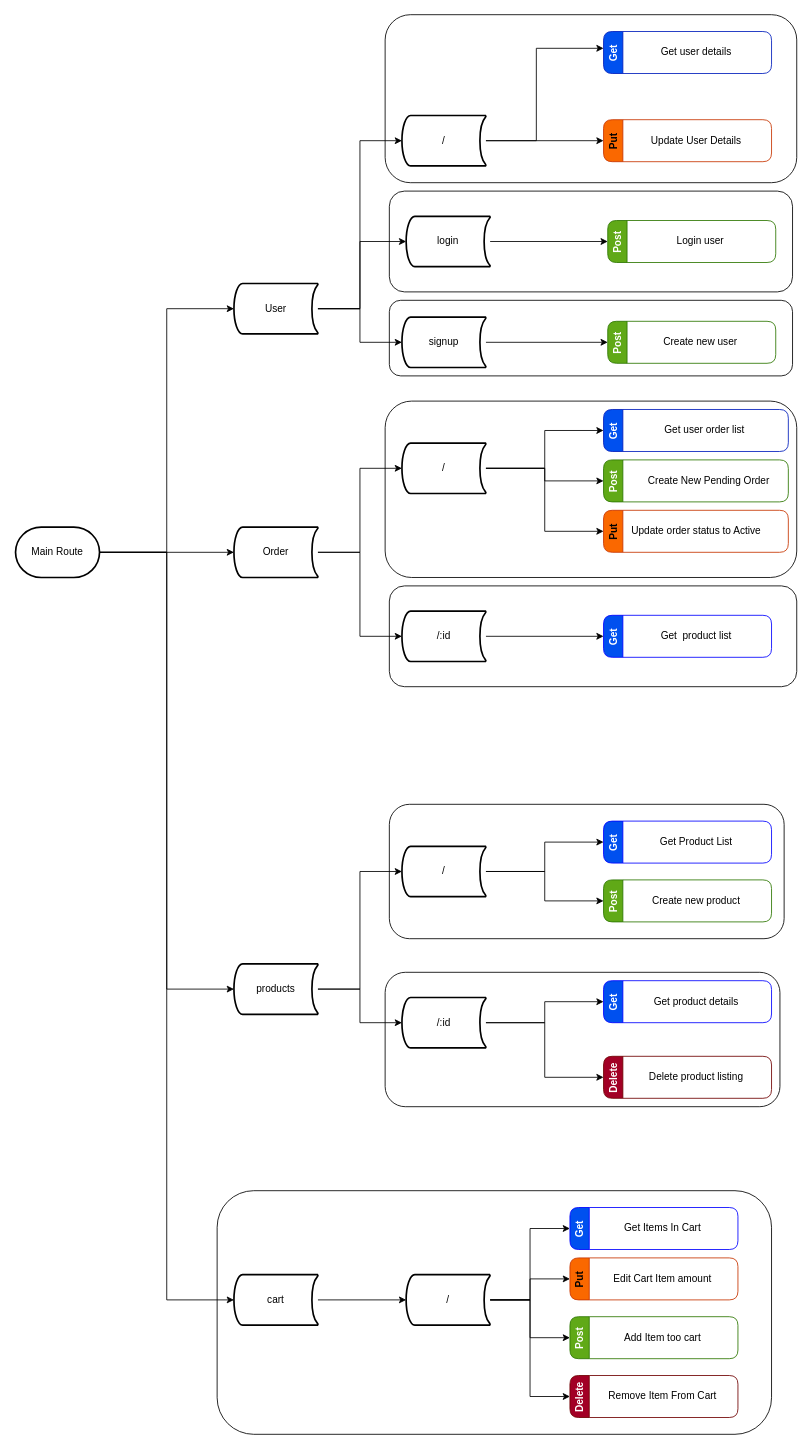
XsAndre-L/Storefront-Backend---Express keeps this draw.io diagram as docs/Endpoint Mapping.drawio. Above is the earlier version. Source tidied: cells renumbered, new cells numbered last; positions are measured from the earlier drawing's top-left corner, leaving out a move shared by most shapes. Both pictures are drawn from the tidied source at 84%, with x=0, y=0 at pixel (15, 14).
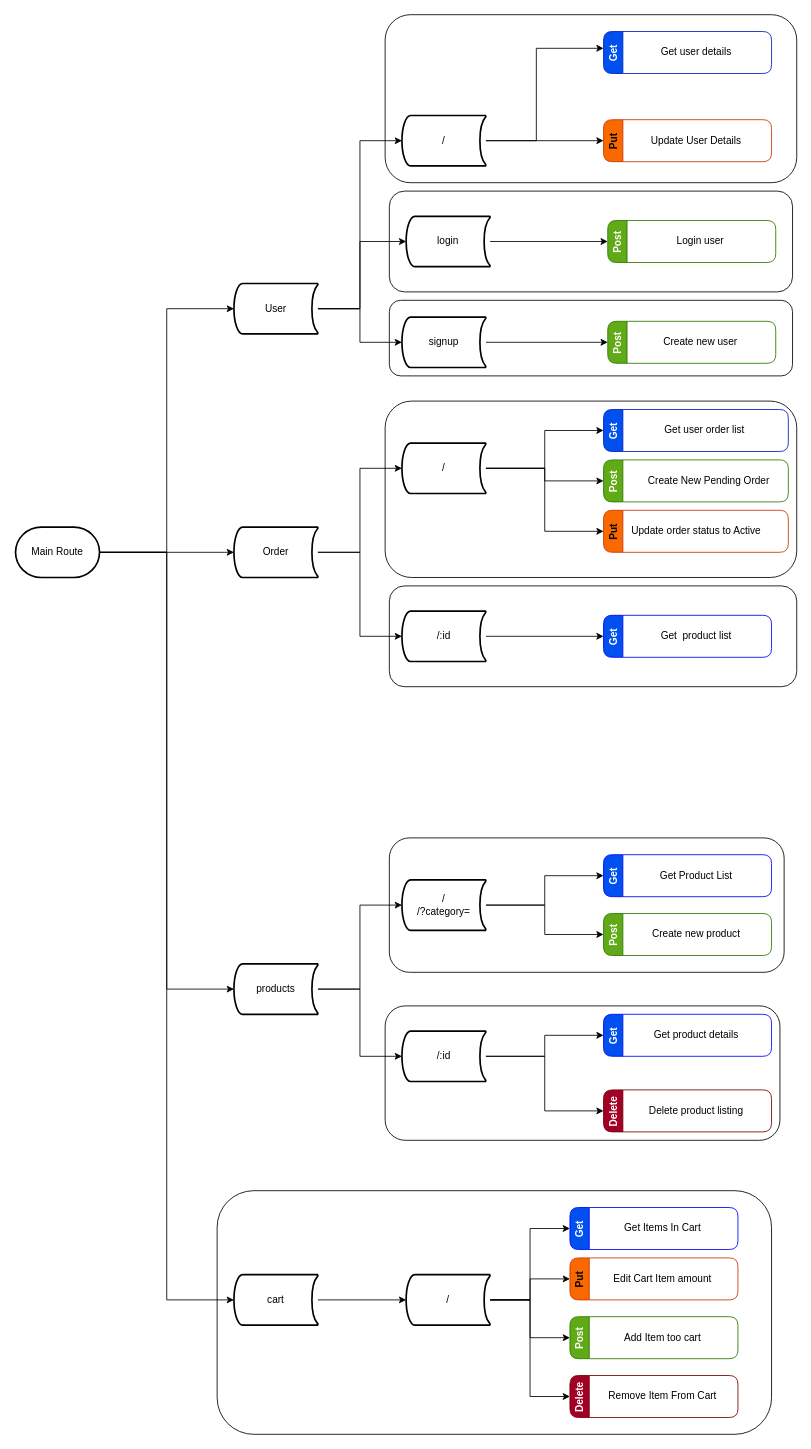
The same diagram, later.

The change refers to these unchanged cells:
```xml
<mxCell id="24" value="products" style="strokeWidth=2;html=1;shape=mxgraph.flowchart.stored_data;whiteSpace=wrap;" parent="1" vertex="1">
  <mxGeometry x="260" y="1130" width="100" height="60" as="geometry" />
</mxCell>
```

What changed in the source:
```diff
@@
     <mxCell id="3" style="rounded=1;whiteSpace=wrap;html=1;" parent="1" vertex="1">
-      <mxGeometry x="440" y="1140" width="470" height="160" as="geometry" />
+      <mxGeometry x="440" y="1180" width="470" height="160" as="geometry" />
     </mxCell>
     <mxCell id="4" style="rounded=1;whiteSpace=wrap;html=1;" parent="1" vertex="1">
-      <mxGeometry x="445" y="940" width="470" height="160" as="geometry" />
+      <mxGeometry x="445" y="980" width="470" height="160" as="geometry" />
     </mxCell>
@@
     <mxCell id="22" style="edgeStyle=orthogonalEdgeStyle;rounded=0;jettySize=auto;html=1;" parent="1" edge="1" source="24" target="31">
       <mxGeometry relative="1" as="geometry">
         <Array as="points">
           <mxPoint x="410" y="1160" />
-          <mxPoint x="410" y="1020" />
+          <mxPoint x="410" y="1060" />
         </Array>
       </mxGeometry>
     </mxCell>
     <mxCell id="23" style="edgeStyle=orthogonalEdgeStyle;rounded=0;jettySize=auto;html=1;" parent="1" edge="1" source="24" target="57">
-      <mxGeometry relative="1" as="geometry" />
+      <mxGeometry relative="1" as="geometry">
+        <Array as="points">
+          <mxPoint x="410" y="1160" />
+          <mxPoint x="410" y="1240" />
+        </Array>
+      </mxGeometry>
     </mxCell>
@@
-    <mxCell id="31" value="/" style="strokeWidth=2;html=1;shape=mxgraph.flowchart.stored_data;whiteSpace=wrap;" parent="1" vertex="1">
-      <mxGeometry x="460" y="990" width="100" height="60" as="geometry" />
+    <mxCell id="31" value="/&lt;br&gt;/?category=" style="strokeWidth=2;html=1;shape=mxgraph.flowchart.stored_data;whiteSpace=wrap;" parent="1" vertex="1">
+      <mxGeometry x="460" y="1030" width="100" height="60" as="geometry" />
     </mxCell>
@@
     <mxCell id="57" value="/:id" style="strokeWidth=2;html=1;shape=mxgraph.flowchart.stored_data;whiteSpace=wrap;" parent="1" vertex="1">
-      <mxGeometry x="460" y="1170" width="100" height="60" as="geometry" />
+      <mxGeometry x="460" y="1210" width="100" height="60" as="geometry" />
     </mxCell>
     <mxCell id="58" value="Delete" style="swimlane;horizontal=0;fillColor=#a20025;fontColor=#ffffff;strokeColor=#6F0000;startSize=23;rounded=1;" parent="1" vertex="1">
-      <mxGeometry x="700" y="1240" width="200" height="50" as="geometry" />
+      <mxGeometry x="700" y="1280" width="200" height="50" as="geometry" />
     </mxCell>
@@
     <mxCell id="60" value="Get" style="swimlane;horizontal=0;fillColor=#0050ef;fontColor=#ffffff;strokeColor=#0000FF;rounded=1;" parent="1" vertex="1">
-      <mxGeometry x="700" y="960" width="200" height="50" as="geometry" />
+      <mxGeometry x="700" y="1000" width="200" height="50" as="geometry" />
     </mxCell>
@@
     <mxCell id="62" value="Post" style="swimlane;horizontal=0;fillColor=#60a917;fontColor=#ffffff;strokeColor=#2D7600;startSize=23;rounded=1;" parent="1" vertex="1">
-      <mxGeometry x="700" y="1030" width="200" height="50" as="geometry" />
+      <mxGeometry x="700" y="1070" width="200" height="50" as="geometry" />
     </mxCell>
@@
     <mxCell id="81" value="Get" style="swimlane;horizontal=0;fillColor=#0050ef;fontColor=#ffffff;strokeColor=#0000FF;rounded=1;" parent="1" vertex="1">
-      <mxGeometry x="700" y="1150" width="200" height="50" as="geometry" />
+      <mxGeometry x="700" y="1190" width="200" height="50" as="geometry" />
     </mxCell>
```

....

--- Assigned task ---
What you return must match each record exactly and contain no images.

--- Written reply ---
XsAndre-L/Storefront-Backend---Express keeps this draw.io diagram as docs/Endpoint Mapping.drawio. Above is the earlier version. Source tidied: cells renumbered, new cells numbered last; positions are measured from the earlier drawing's top-left corner, leaving out a move shared by most shapes. Both pictures are drawn from the tidied source at 84%, with x=0, y=0 at pixel (15, 14).
The same diagram, later.

The change refers to these unchanged cells:
```xml
<mxCell id="24" value="products" style="strokeWidth=2;html=1;shape=mxgraph.flowchart.stored_data;whiteSpace=wrap;" parent="1" vertex="1">
  <mxGeometry x="260" y="1130" width="100" height="60" as="geometry" />
</mxCell>
```

What changed in the source:
```diff
@@
     <mxCell id="3" style="rounded=1;whiteSpace=wrap;html=1;" parent="1" vertex="1">
-      <mxGeometry x="440" y="1140" width="470" height="160" as="geometry" />
+      <mxGeometry x="440" y="1180" width="470" height="160" as="geometry" />
     </mxCell>
     <mxCell id="4" style="rounded=1;whiteSpace=wrap;html=1;" parent="1" vertex="1">
-      <mxGeometry x="445" y="940" width="470" height="160" as="geometry" />
+      <mxGeometry x="445" y="980" width="470" height="160" as="geometry" />
     </mxCell>
@@
     <mxCell id="22" style="edgeStyle=orthogonalEdgeStyle;rounded=0;jettySize=auto;html=1;" parent="1" edge="1" source="24" target="31">
       <mxGeometry relative="1" as="geometry">
         <Array as="points">
           <mxPoint x="410" y="1160" />
-          <mxPoint x="410" y="1020" />
+          <mxPoint x="410" y="1060" />
         </Array>
       </mxGeometry>
     </mxCell>
     <mxCell id="23" style="edgeStyle=orthogonalEdgeStyle;rounded=0;jettySize=auto;html=1;" parent="1" edge="1" source="24" target="57">
-      <mxGeometry relative="1" as="geometry" />
+      <mxGeometry relative="1" as="geometry">
+        <Array as="points">
+          <mxPoint x="410" y="1160" />
+          <mxPoint x="410" y="1240" />
+        </Array>
+      </mxGeometry>
     </mxCell>
@@
-    <mxCell id="31" value="/" style="strokeWidth=2;html=1;shape=mxgraph.flowchart.stored_data;whiteSpace=wrap;" parent="1" vertex="1">
-      <mxGeometry x="460" y="990" width="100" height="60" as="geometry" />
+    <mxCell id="31" value="/&lt;br&gt;/?category=" style="strokeWidth=2;html=1;shape=mxgraph.flowchart.stored_data;whiteSpace=wrap;" parent="1" vertex="1">
+      <mxGeometry x="460" y="1030" width="100" height="60" as="geometry" />
     </mxCell>
@@
     <mxCell id="57" value="/:id" style="strokeWidth=2;html=1;shape=mxgraph.flowchart.stored_data;whiteSpace=wrap;" parent="1" vertex="1">
-      <mxGeometry x="460" y="1170" width="100" height="60" as="geometry" />
+      <mxGeometry x="460" y="1210" width="100" height="60" as="geometry" />
     </mxCell>
     <mxCell id="58" value="Delete" style="swimlane;horizontal=0;fillColor=#a20025;fontColor=#ffffff;strokeColor=#6F0000;startSize=23;rounded=1;" parent="1" vertex="1">
-      <mxGeometry x="700" y="1240" width="200" height="50" as="geometry" />
+      <mxGeometry x="700" y="1280" width="200" height="50" as="geometry" />
     </mxCell>
@@
     <mxCell id="60" value="Get" style="swimlane;horizontal=0;fillColor=#0050ef;fontColor=#ffffff;strokeColor=#0000FF;rounded=1;" parent="1" vertex="1">
-      <mxGeometry x="700" y="960" width="200" height="50" as="geometry" />
+      <mxGeometry x="700" y="1000" width="200" height="50" as="geometry" />
     </mxCell>
@@
     <mxCell id="62" value="Post" style="swimlane;horizontal=0;fillColor=#60a917;fontColor=#ffffff;strokeColor=#2D7600;startSize=23;rounded=1;" parent="1" vertex="1">
-      <mxGeometry x="700" y="1030" width="200" height="50" as="geometry" />
+      <mxGeometry x="700" y="1070" width="200" height="50" as="geometry" />
     </mxCell>
@@
     <mxCell id="81" value="Get" style="swimlane;horizontal=0;fillColor=#0050ef;fontColor=#ffffff;strokeColor=#0000FF;rounded=1;" parent="1" vertex="1">
-      <mxGeometry x="700" y="1150" width="200" height="50" as="geometry" />
+      <mxGeometry x="700" y="1190" width="200" height="50" as="geometry" />
     </mxCell>
```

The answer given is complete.